* Exercise data:
[Start of Attachment]

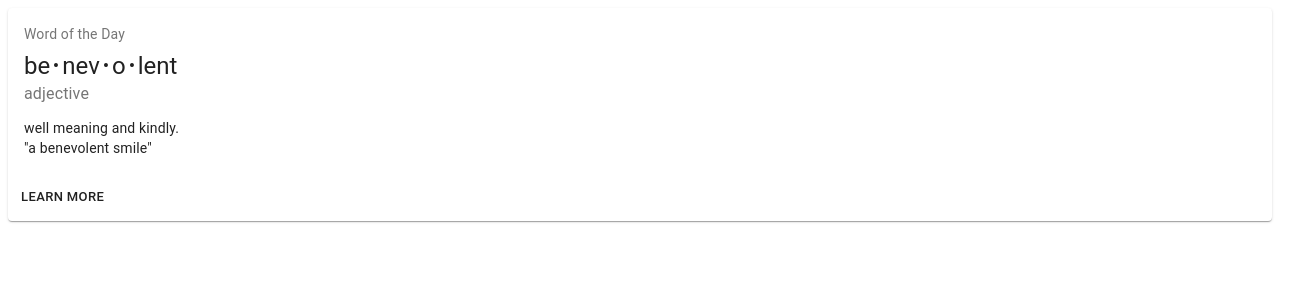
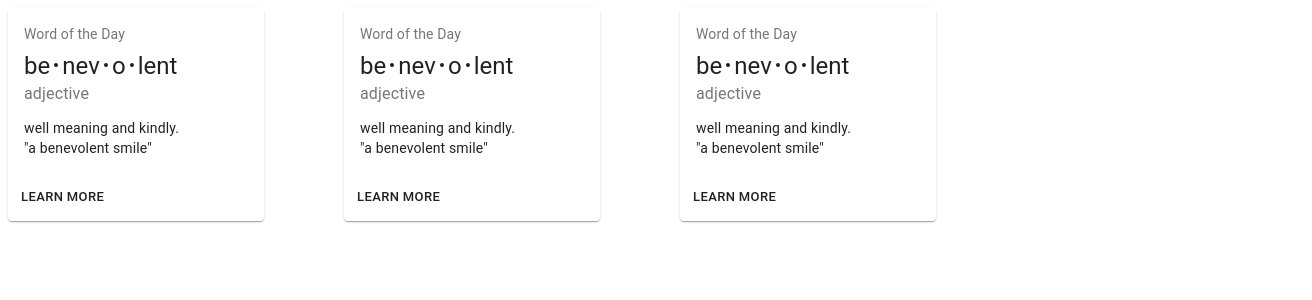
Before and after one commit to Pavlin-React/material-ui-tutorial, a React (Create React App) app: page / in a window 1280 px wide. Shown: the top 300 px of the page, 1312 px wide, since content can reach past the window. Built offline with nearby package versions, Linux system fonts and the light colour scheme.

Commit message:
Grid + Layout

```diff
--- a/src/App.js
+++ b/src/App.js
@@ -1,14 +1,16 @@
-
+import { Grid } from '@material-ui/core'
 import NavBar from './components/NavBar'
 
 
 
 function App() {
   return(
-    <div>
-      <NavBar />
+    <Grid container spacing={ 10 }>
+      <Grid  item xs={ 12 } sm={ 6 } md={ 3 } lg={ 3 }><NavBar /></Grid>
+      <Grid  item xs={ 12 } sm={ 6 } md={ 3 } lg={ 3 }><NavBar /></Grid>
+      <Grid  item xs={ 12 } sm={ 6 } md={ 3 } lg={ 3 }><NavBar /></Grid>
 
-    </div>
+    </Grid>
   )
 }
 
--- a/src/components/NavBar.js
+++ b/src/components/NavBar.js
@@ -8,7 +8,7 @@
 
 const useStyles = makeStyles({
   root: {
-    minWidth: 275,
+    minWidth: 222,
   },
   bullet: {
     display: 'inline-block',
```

[End of Attachment]

* Task statement:
Filter the listing so that only lines holding the word "components" remain, and copy those lines.

* Reply:
 import NavBar from './components/NavBar'
--- a/src/components/NavBar.js
+++ b/src/components/NavBar.js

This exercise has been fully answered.